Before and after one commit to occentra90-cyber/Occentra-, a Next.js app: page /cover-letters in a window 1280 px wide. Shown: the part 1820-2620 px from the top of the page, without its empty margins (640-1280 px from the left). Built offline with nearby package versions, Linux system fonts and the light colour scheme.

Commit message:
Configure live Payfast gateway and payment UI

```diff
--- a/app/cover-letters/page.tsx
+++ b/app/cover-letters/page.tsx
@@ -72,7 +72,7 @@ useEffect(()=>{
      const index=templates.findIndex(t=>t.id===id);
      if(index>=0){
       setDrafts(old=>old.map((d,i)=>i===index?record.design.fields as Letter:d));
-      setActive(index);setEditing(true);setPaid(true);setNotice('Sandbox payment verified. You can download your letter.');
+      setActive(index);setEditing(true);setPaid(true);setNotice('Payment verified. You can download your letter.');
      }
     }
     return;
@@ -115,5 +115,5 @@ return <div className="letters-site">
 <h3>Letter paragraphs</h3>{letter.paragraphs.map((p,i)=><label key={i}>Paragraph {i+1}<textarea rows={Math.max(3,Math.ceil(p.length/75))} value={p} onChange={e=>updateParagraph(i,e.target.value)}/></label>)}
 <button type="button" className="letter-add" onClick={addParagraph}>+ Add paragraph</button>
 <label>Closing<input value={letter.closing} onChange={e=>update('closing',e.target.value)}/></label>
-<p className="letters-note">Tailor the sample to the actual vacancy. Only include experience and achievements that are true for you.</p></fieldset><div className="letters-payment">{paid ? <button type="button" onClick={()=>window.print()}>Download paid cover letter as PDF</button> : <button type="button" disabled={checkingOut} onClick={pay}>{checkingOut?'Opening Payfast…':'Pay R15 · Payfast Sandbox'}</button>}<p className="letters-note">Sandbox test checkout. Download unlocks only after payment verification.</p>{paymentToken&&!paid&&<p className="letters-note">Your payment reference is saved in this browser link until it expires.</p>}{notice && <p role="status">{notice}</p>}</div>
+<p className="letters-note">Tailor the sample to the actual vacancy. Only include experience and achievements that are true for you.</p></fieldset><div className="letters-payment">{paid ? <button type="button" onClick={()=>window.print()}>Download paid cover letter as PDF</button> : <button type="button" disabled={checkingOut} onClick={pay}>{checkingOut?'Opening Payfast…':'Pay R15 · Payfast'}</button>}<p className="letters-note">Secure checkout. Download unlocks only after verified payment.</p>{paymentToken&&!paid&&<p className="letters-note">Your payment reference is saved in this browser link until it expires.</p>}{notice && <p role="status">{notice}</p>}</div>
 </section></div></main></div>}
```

———

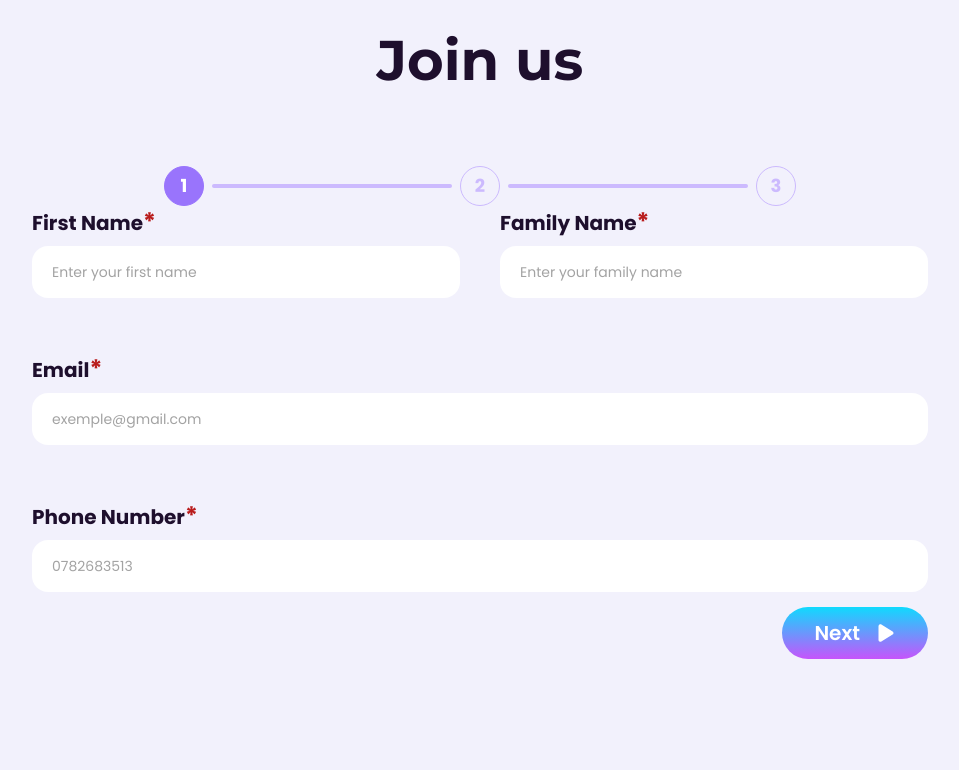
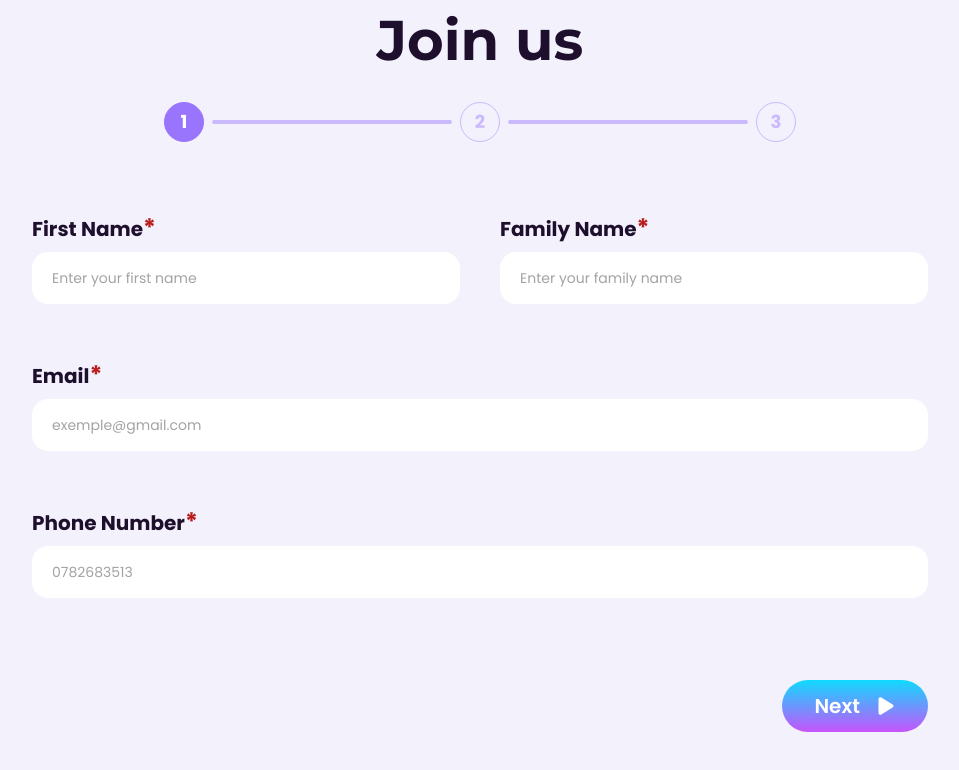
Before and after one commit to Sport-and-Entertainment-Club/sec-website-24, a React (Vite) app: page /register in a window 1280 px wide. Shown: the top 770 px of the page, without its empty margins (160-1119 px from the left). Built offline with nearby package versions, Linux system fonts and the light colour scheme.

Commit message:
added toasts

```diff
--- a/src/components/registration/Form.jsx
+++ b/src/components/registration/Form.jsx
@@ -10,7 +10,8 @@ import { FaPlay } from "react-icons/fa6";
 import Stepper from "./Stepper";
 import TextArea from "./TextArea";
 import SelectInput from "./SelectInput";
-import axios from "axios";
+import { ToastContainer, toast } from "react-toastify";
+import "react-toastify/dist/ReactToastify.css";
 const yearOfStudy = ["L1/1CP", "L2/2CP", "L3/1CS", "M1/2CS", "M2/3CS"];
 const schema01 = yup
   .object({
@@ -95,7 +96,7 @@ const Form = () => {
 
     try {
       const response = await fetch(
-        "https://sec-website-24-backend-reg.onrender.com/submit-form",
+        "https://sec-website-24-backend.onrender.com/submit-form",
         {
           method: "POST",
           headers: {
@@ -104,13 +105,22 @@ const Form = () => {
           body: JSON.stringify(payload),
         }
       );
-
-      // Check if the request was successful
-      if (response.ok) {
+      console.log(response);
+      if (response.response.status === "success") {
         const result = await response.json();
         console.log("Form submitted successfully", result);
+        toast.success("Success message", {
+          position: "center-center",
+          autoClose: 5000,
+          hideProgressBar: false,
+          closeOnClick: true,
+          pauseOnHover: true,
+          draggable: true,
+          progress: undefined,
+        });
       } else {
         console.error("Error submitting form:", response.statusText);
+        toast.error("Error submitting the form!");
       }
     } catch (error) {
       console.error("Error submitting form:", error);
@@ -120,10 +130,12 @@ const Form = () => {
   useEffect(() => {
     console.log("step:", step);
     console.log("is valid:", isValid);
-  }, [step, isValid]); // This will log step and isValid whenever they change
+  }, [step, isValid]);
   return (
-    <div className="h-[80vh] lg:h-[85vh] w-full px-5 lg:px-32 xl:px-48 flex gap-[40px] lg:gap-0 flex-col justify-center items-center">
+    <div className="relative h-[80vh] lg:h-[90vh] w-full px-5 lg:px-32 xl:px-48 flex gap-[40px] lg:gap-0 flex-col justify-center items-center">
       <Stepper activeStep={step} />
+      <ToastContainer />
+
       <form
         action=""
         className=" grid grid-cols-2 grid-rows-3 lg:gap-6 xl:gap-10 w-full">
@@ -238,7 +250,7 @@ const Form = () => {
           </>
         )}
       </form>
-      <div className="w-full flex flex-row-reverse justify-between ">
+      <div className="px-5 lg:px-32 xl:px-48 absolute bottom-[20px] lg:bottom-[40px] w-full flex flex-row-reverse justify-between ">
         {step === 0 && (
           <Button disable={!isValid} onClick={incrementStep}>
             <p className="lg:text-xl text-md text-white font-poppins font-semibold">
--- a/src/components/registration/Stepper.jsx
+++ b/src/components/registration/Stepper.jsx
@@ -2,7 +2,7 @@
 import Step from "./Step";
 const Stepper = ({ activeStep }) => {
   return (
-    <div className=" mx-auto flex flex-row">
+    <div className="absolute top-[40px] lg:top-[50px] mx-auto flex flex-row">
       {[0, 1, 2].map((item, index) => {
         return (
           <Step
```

———

§ **Your goal**: Please go through the entries and show every line with the word "between".

§ **Completed task**:
-      <div className="w-full flex flex-row-reverse justify-between ">
+      <div className="px-5 lg:px-32 xl:px-48 absolute bottom-[20px] lg:bottom-[40px] w-full flex flex-row-reverse justify-between ">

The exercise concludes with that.